Parking insult for the disabled

The council has started implementing charges before provision to police the system, so that Blue Badge holders are at a further disadvantage.

I have been in town during the last few days and there were a number of elderly people virtually shuffling behind shopping trolleys and walkers.

It can take them 30 minutes to walk the length of narrow bargate.

One thing that amazes and infuriates me is the disabled parking opposite Boots – the majority of places are at one end of town on the opposite side of the road to the main shops, and there is only one dropped kerb at the far end.

Taxis get the best spot.

The best place for people who cannot walk so well is as near to their destination as possible.

That is the guiding principle, and we see it everywhere.

In Boston, there is a lovely square area outside Marks.

It’s so obviously the perfect place for the disabled to park.

however, Boston moves the disabled away from there for the rare unloading lorry, which I have never seen on there.

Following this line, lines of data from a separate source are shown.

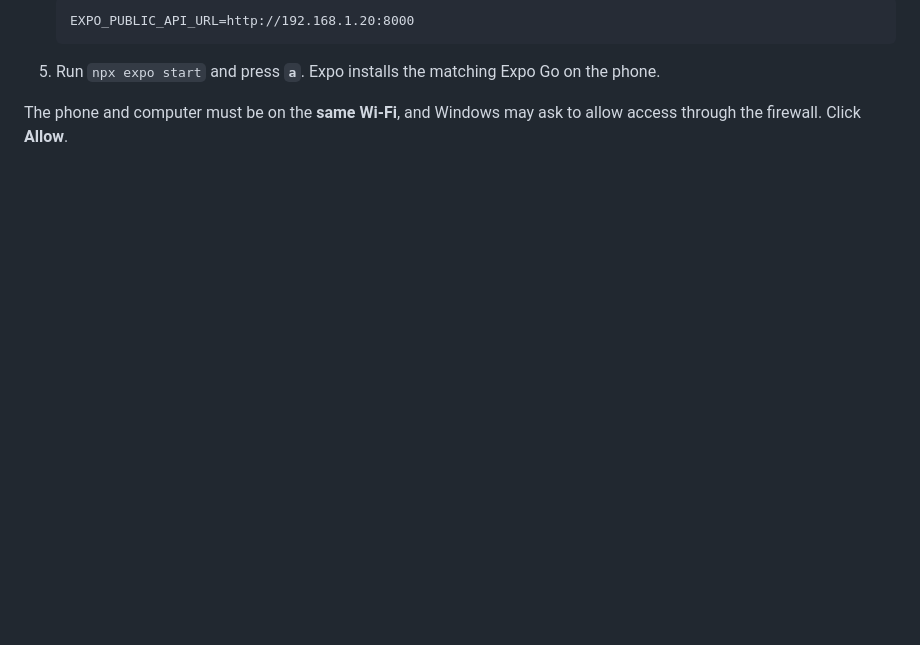
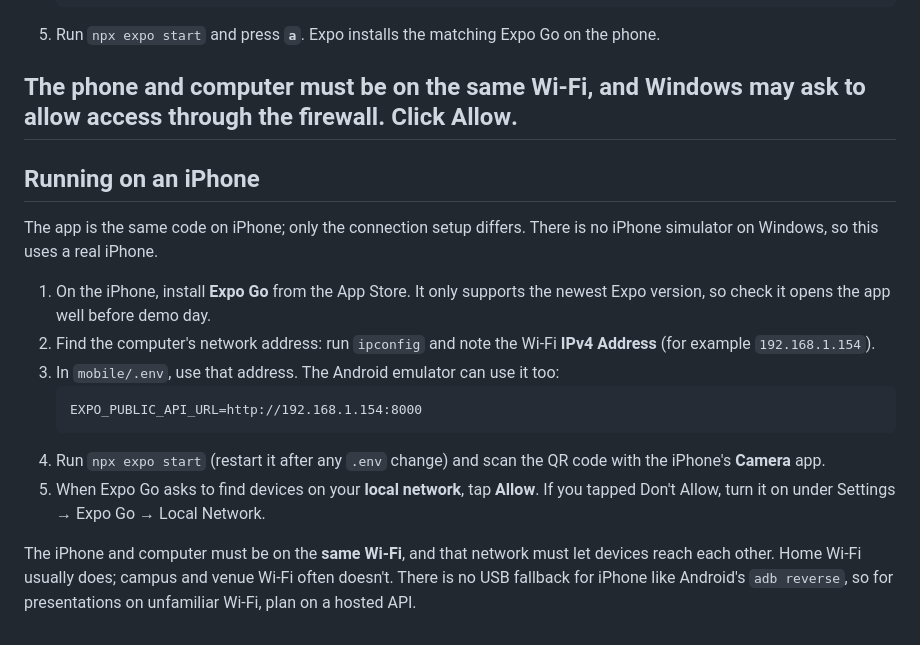
Before and after one commit to pearshm2/park-path, a Markdown page: docs/demo.md, the part around the change. GitHub-like rendering; blank space fills up the shorter version.

Commit message:
Document running the app on an iPhone

````diff
--- a/docs/demo.md
+++ b/docs/demo.md
@@ -250,3 +250,27 @@ If the computer can't run the emulator, use an Android phone connected **by USB*
 
 The phone and computer must be on the **same Wi-Fi**, and Windows may ask to
 allow access through the firewall. Click **Allow**.
+---
+
+## Running on an iPhone
+
+The app is the same code on iPhone; only the connection setup differs.
+There is no iPhone simulator on Windows, so this uses a real iPhone.
+
+1. On the iPhone, install **Expo Go** from the App Store. It only supports the
+   newest Expo version, so check it opens the app well before demo day.
+2. Find the computer's network address: run `ipconfig` and note the Wi-Fi
+   **IPv4 Address** (for example `192.168.1.154`).
+3. In `mobile/.env`, use that address. The Android emulator can use it too:
+   ```
+   EXPO_PUBLIC_API_URL=http://192.168.1.154:8000
+   ```
+4. Run `npx expo start` (restart it after any `.env` change) and scan the QR
+   code with the iPhone's **Camera** app.
+5. When Expo Go asks to find devices on your **local network**, tap **Allow**.
+   If you tapped Don't Allow, turn it on under Settings → Expo Go → Local Network.
+
+The iPhone and computer must be on the **same Wi-Fi**, and that network must
+let devices reach each other. Home Wi-Fi usually does; campus and venue Wi-Fi
+often doesn't. There is no USB fallback for iPhone like Android's
+`adb reverse`, so for presentations on unfamiliar Wi-Fi, plan on a hosted API.
````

I know what’s happened. Every other Market Place user has been considered and blue badge holders will interfere less with them if out of the way.

It’s a shameful disgrace. Thirty minutes concession is an insult to the blue badge scheme.

It tries to force the struggling disabled to rush – often painfully and potentially fatally – and to destroy their social life.

To top everything off, they have made the new Market Place floor as drab as possible because it’s more authentic, but will not pay respect to the request by the visually impaired for more essential (to their safety) colour contrast.

Oil and great black tyre marks are authentic, as are 21st century telephone shops, cars driving round in circles like headless chickens, motorbikes, lorries, taxis, buses.

They will not put down the road markings needed.

Cars park everywhere because there are no double yellow lines, which is the familiar sign for no parking.

In fact I doubt if anyone can be penalised for parking outside one of the few marked bays.

Is there anyone who thinks that this makeover of the market place floor has transformed us back into the 17th century?

The old Market Place was suffering a bit from lack of attention, but there was no money to maintain it.

Suddenly there a million pounds was found to get another million from the EEC.

If I had to nominate the most chaotic town centre in the country it would undoubtedly be here.

Joe Nash

via email